▸ **ABOUT THIS TASK**: Your response should contain every line from the data below that holds the string "README".
'''
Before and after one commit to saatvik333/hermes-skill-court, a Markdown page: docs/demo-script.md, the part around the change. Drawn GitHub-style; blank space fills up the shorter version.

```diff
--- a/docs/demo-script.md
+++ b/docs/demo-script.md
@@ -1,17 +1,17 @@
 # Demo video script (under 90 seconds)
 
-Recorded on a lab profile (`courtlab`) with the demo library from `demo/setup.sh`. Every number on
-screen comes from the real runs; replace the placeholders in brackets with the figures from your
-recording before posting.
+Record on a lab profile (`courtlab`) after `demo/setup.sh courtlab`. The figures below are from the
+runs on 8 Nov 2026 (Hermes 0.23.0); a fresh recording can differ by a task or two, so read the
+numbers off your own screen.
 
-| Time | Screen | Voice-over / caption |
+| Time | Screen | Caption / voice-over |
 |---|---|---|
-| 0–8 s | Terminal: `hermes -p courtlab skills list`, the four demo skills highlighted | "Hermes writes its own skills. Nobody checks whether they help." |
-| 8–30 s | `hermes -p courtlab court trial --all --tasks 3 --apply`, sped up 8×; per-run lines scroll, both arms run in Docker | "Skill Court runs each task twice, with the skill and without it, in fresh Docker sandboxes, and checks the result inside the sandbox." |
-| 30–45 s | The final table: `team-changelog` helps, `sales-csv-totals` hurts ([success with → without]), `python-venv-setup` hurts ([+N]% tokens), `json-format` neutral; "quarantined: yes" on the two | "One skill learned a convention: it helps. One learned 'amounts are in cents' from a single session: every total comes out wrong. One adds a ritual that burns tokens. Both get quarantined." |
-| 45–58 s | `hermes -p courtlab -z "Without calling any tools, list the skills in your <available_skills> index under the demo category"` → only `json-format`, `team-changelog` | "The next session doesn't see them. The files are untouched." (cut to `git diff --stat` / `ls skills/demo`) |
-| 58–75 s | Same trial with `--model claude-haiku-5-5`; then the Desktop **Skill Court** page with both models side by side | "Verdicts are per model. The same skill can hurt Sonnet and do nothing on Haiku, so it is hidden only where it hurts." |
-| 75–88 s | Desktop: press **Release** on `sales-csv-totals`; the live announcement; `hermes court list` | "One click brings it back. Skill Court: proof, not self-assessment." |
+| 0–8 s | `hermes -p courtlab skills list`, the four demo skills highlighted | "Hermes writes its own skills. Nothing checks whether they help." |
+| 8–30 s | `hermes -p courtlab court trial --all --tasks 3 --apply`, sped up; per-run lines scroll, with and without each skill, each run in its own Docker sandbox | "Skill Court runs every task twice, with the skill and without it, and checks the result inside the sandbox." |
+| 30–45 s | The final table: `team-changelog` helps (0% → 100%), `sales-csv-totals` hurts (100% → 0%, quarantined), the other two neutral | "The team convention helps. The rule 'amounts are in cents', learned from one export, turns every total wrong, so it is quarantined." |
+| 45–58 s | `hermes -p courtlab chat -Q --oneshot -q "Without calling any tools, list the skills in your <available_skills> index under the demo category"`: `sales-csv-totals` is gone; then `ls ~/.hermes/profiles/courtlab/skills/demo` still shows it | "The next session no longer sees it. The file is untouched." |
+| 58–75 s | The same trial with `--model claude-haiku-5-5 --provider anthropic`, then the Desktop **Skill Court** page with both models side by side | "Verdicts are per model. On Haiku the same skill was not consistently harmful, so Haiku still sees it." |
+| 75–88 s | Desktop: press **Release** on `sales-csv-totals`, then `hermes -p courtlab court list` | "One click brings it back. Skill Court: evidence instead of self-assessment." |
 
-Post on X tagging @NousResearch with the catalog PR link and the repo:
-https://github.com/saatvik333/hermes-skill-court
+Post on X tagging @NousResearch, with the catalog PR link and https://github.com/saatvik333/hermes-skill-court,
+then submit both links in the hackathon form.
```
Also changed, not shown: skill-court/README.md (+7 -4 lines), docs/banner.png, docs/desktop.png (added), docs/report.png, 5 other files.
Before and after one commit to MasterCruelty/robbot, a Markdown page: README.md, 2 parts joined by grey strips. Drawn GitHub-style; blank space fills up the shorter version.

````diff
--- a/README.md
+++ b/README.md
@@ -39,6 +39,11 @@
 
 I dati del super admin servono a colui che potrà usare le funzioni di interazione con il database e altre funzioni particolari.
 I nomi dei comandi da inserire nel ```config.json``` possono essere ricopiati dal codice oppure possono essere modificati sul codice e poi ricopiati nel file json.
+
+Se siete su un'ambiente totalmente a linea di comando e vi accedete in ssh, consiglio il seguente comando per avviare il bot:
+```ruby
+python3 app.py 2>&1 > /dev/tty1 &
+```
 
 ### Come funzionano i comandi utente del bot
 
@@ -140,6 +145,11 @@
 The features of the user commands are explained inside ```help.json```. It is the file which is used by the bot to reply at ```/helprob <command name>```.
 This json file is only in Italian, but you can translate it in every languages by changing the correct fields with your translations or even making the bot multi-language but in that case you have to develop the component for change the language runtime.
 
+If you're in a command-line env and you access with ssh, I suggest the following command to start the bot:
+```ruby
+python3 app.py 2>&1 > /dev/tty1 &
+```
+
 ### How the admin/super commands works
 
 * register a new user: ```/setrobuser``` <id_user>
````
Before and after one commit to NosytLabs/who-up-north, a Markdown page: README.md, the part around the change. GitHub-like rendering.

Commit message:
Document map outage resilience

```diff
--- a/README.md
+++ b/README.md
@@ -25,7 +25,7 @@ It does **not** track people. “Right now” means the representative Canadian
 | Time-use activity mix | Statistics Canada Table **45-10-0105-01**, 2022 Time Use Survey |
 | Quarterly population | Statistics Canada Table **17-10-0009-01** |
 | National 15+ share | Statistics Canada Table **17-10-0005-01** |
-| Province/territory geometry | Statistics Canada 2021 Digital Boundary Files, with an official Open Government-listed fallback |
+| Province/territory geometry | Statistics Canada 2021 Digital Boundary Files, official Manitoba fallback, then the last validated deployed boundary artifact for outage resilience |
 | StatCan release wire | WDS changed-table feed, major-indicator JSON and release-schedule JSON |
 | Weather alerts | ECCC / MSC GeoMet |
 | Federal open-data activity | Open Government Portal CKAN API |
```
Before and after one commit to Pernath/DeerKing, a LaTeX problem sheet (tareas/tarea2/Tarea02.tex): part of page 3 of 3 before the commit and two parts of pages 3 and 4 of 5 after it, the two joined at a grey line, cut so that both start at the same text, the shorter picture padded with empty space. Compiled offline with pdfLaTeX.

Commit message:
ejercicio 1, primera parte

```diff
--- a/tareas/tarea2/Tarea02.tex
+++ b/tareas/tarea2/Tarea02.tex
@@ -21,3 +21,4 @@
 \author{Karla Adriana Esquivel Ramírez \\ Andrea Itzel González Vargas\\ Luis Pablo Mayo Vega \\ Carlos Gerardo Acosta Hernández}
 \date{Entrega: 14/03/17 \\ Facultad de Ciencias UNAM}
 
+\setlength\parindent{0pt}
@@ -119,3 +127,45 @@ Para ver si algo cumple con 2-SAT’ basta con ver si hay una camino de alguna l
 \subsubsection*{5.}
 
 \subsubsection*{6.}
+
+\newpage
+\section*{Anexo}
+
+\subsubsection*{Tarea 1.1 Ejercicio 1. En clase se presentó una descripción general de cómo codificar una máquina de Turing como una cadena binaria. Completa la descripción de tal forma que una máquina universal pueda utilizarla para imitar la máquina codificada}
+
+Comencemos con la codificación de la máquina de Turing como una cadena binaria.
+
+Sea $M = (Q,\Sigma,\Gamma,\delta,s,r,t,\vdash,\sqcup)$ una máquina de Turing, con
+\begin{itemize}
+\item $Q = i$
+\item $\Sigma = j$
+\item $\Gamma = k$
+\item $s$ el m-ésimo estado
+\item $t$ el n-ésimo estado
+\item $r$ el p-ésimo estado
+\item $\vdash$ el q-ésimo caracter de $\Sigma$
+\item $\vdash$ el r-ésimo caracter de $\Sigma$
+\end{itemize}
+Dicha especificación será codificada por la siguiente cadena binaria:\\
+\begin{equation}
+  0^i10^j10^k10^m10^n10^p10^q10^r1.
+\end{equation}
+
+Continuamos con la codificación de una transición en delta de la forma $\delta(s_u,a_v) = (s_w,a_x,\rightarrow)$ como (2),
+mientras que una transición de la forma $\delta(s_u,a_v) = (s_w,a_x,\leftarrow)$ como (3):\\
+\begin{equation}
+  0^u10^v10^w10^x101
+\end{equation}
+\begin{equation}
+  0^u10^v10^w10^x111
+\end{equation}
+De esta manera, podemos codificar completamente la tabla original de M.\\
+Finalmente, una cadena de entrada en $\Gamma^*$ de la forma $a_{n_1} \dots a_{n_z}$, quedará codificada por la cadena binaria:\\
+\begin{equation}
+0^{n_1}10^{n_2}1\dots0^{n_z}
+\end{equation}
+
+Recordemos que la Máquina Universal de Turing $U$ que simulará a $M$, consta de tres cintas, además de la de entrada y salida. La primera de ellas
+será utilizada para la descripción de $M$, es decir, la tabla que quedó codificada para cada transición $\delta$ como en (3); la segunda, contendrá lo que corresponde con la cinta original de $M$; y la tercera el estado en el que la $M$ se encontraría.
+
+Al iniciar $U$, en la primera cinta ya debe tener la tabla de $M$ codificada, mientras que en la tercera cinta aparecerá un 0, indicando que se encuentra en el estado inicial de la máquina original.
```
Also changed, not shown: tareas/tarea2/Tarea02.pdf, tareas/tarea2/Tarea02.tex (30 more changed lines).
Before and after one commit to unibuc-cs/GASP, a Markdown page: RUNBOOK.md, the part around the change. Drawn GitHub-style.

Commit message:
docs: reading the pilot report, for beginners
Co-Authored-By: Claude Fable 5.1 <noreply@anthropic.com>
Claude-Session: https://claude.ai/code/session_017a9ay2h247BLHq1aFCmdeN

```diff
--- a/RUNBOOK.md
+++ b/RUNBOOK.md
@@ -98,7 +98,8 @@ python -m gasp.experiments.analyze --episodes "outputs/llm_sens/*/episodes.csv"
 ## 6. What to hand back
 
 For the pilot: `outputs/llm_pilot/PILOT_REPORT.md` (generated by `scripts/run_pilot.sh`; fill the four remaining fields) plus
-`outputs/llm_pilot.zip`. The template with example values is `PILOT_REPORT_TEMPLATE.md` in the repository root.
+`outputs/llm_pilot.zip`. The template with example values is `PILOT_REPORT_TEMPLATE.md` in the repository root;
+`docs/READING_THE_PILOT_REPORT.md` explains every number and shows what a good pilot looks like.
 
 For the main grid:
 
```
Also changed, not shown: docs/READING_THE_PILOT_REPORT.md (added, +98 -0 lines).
'''
▸ **REPLY**:
Also changed, not shown: skill-court/README.md (+7 -4 lines), docs/banner.png, docs/desktop.png (added), docs/report.png, 5 other files.
Before and after one commit to MasterCruelty/robbot, a Markdown page: README.md, 2 parts joined by grey strips. Drawn GitHub-style; blank space fills up the shorter version.
--- a/README.md
+++ b/README.md
Before and after one commit to NosytLabs/who-up-north, a Markdown page: README.md, the part around the change. GitHub-like rendering.
--- a/README.md
+++ b/README.md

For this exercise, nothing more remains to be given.